Date of Award


Degree Name

Doctor of Philosophy


Biological Sciences

First Advisor

Dr. Christine Byrd


The zebrafish is becoming an increasingly popular model for studies involving olfactory function, yet there is still much to be learned about the anatomy and circuitry of different cell types in the olfactory bulb. This study focuses on identifying the morphology and distribution of output neurons and interneurons in the olfactory bulb of adult zebrafish, Danio rerio . Furthermore, this investigation examines the cellular interactions of the primary output neuron, the mitral cell, and addresses the issue of neuronal plasticity by considering the structural stability of this cell type following loss of afferent innervation.

Using retrograde tract tracing with various dextrans and live tissue culture, we were able to label several types of output neurons in the olfactory bulb including mitral cells, ruffed cells, and ganglion cells of the terminal nerve. Mitral cells were the most numerous output neurons in the olfactory bulb. These cells, located primarily in the glomerulur layer and superficial internal cell layer, had variable-shaped somata that ranged in size from 5-20μm in diameter and 22-156μm 2 in surface area. These cells typically had a single dendritic tuft, although some cells possessed multiple primary dendrites. Even mitral cells with multiple dendrites appeared to contact a single glomerulus, a finding that suggests olfactory coding in these teleosts may be more similar to mammals than previously suggested. This information provides further background for olfactory coding and processing studies in this key model system.

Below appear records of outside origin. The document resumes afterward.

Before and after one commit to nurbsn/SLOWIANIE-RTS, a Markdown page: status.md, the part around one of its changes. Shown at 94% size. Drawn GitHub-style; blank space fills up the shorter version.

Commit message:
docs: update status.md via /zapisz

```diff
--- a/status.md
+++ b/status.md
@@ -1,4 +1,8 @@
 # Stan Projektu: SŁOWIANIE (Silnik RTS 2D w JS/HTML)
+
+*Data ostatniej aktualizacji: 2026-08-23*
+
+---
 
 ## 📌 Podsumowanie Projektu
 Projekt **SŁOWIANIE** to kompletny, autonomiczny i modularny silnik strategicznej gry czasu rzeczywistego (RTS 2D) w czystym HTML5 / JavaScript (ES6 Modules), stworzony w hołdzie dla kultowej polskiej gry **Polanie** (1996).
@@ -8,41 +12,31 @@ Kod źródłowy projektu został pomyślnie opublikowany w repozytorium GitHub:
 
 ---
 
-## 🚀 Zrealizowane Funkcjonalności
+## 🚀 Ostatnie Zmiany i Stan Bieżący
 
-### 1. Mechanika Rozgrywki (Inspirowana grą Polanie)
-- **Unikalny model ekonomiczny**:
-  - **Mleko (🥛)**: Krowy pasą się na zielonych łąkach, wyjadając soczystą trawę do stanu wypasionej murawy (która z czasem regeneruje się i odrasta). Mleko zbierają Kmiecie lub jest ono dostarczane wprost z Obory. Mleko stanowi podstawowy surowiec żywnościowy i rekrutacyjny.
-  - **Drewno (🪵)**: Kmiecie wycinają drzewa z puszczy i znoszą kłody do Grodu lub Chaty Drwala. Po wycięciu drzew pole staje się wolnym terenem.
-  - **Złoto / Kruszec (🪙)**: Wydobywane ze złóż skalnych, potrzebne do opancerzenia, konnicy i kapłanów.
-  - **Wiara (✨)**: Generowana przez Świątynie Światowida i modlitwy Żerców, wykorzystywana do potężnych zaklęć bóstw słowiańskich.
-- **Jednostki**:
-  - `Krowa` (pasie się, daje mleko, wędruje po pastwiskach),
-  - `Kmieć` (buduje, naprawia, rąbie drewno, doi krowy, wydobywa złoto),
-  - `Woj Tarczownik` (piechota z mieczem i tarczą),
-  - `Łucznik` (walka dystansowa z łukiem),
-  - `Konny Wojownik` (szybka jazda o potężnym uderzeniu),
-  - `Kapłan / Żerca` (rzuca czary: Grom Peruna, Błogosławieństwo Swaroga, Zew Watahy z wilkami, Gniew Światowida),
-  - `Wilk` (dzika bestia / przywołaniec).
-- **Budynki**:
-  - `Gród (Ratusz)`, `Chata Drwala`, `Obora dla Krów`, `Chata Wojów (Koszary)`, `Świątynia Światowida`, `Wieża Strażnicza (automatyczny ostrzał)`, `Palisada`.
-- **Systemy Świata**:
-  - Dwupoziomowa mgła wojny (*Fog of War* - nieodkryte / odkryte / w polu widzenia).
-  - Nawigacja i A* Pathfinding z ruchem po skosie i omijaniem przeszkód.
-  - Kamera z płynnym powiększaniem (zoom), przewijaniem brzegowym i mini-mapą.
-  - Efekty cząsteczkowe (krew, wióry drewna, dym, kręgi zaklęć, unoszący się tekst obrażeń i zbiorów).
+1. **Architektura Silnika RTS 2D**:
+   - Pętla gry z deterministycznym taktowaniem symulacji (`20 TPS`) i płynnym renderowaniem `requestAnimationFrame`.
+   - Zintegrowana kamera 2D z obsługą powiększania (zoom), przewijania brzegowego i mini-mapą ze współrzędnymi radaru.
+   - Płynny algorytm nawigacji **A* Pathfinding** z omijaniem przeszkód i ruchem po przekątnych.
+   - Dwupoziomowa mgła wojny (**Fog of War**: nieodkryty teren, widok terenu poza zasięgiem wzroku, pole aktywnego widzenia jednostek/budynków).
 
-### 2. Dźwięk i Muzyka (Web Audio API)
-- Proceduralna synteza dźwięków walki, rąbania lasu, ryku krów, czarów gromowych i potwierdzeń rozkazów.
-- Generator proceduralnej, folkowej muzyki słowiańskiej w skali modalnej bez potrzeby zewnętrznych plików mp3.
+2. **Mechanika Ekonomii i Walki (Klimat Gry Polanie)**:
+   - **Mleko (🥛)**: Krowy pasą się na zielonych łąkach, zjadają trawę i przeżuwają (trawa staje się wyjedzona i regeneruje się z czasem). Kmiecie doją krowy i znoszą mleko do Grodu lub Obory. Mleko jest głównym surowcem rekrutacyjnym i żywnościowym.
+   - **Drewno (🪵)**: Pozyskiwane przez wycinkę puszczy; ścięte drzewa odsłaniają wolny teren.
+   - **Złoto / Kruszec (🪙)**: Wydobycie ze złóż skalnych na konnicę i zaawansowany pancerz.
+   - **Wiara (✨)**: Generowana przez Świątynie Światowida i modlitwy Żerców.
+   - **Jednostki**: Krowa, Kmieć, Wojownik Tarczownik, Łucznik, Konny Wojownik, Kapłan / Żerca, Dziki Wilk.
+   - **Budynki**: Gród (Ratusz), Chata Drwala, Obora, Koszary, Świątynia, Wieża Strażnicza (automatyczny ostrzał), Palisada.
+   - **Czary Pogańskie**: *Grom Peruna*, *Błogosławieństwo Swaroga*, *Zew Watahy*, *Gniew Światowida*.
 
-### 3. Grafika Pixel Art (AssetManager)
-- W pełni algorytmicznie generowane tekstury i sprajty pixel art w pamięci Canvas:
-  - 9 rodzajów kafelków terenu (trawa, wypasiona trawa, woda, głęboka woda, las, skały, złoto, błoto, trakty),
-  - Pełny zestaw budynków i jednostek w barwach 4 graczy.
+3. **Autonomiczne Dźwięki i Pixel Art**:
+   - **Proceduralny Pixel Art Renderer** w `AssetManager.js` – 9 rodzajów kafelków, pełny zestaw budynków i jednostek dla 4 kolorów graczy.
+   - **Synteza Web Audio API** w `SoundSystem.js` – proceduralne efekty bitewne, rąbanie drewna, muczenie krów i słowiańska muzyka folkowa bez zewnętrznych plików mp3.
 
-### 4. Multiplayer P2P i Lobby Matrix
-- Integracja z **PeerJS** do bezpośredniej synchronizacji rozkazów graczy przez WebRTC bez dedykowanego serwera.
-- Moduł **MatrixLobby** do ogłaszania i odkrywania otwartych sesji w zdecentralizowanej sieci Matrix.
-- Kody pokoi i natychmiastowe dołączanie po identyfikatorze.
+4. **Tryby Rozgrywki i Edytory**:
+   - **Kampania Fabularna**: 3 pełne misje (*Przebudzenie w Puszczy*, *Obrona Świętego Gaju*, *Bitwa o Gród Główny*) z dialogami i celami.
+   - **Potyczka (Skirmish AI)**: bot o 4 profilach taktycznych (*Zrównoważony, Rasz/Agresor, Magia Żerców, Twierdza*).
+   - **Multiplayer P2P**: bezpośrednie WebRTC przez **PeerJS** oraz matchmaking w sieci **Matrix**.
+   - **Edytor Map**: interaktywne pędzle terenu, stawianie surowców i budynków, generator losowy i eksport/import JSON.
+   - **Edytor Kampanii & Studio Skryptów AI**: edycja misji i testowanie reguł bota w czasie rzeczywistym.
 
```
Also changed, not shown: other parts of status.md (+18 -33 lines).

Another focus of this study was to examine the structural integrity of mitral cells following generation of the olfactory nerve. A comparison of dendritic complexity at 3 to 5 months post-deafferentation showed that mitral cell morphology was affected by loss of afferent input. This investigation demonstrated that innervation was required in order to maintain dendritic complexity by 8 weeks after injury, but did not appear to alter significantly major dendritic processes even 5 months following ablation. This finding suggests that mitral cells are extremely stable structures that may be capable of reforming synaptic contacts if afferent targets are re-established following injury.

Access Setting

Dissertation-Open Access